> **Exercise input**
===
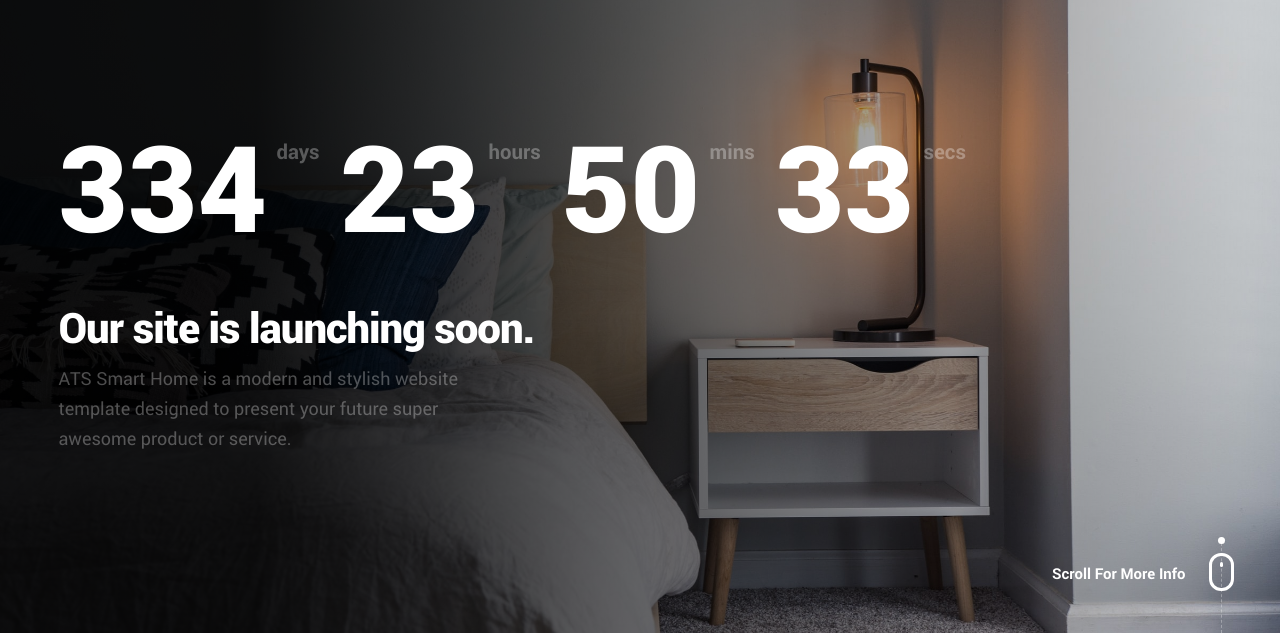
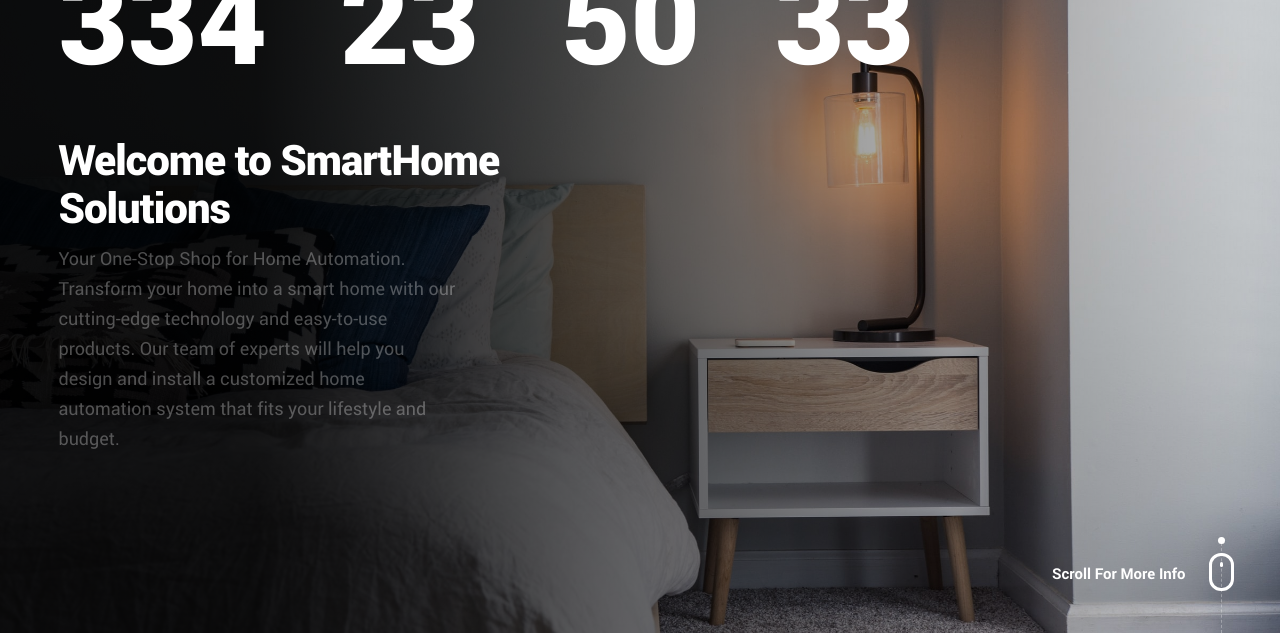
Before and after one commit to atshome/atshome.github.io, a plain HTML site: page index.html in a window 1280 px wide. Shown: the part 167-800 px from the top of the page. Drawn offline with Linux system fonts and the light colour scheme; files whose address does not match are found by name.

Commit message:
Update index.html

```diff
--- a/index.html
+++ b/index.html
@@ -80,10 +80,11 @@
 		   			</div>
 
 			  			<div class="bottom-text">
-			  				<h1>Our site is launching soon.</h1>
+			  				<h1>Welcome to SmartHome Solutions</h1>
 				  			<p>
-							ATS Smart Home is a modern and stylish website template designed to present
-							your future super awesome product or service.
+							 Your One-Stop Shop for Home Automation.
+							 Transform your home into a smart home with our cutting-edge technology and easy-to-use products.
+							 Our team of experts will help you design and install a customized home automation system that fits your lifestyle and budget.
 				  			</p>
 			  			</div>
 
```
===
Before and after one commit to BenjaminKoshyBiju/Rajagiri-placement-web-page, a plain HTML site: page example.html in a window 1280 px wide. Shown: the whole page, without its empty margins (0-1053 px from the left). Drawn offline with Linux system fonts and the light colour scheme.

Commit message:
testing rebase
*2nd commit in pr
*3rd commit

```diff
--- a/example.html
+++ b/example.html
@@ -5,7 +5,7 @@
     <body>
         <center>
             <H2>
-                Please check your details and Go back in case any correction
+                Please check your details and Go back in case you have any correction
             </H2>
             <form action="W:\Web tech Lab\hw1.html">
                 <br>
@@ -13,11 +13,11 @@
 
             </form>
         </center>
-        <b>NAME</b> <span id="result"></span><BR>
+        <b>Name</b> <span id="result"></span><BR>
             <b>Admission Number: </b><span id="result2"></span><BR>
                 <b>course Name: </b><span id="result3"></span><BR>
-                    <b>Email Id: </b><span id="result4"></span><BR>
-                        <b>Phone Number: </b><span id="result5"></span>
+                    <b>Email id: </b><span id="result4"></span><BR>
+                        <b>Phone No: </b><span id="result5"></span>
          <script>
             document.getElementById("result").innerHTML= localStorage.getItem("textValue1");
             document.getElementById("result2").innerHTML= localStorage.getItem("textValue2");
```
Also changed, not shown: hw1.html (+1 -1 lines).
===
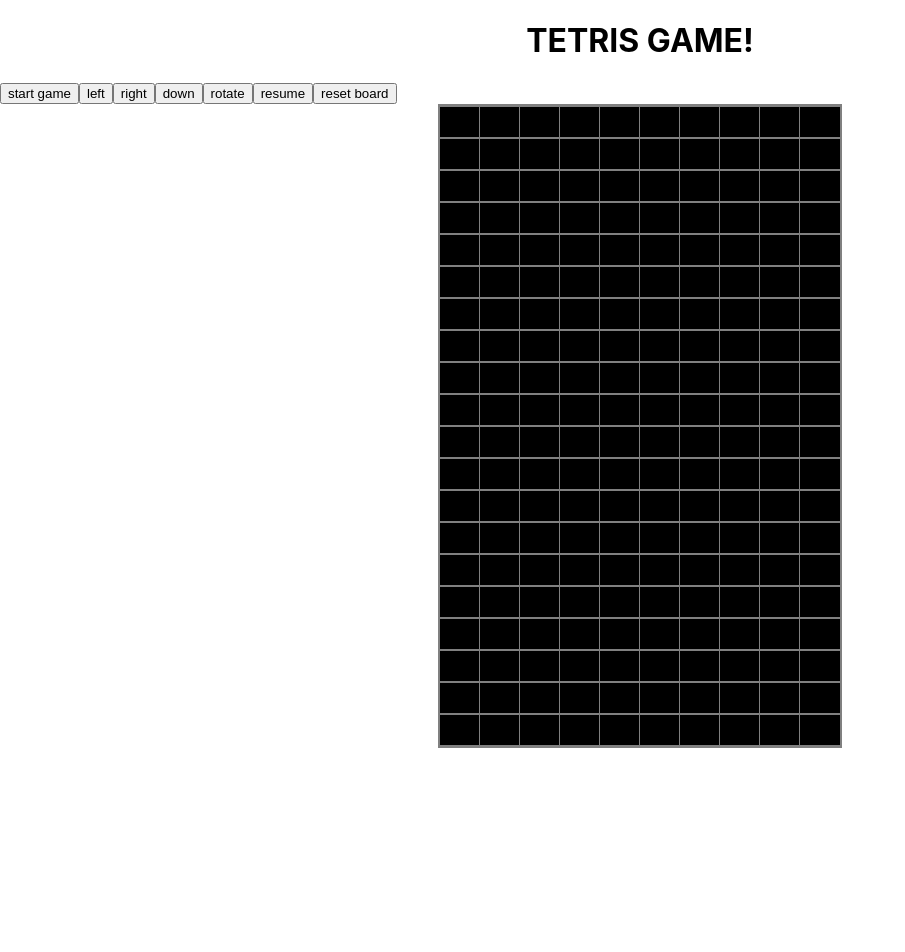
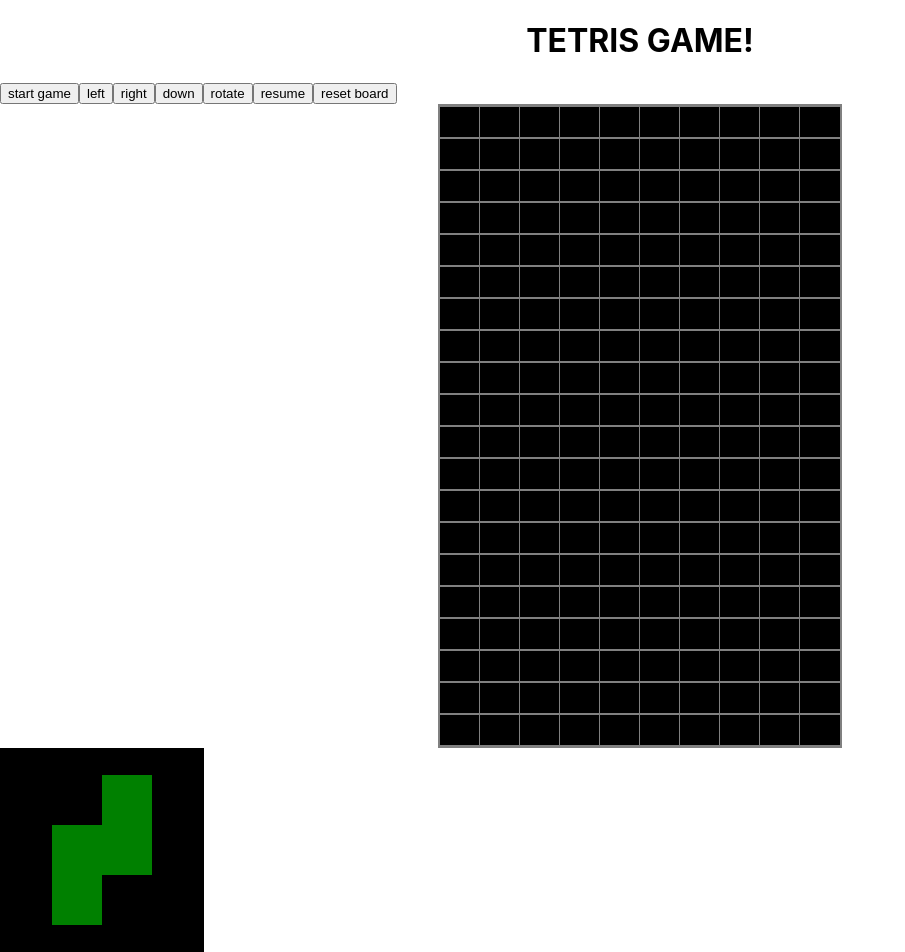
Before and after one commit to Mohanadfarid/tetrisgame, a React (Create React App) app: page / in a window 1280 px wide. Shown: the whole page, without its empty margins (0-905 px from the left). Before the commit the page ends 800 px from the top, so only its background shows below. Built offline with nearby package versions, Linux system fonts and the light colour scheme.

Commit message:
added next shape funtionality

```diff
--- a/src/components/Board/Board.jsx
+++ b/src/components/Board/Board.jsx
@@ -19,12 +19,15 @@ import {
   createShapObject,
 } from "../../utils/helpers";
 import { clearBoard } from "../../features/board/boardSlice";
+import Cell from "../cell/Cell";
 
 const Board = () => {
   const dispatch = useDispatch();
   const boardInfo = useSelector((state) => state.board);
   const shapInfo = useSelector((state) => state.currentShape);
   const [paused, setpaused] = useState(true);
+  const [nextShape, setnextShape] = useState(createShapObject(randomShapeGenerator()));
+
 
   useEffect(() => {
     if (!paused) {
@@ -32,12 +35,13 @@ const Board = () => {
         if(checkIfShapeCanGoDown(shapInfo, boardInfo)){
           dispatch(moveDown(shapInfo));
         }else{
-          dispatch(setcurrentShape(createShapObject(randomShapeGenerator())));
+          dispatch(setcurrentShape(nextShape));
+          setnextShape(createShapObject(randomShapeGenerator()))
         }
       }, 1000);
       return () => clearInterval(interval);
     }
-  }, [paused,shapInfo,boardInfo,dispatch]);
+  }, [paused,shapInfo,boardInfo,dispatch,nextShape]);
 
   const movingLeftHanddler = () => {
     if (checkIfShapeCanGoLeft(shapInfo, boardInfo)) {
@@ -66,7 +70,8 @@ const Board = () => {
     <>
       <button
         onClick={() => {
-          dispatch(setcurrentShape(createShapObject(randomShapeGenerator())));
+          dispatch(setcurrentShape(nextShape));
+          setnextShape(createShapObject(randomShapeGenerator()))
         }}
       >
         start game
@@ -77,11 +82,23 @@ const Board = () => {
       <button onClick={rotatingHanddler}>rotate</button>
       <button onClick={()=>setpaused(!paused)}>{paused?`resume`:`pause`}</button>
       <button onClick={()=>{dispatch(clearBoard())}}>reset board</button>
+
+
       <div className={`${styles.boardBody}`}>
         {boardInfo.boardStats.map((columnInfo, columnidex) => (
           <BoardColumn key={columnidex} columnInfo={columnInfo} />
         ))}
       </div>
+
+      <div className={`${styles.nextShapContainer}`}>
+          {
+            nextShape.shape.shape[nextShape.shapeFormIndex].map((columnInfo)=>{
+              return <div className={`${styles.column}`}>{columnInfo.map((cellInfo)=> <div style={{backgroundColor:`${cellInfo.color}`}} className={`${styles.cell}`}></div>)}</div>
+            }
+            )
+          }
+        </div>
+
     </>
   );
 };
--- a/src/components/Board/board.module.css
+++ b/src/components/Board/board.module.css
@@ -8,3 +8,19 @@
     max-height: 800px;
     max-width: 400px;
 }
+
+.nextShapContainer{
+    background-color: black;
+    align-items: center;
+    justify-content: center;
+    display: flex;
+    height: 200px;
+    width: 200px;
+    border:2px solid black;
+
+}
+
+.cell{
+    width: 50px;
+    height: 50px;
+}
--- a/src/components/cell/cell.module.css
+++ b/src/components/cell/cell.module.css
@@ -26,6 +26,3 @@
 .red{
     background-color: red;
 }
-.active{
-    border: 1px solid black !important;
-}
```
===
Please tally the lines of the data in which the string "getItem" appears and write only the total.

> **Answer to the problem**
2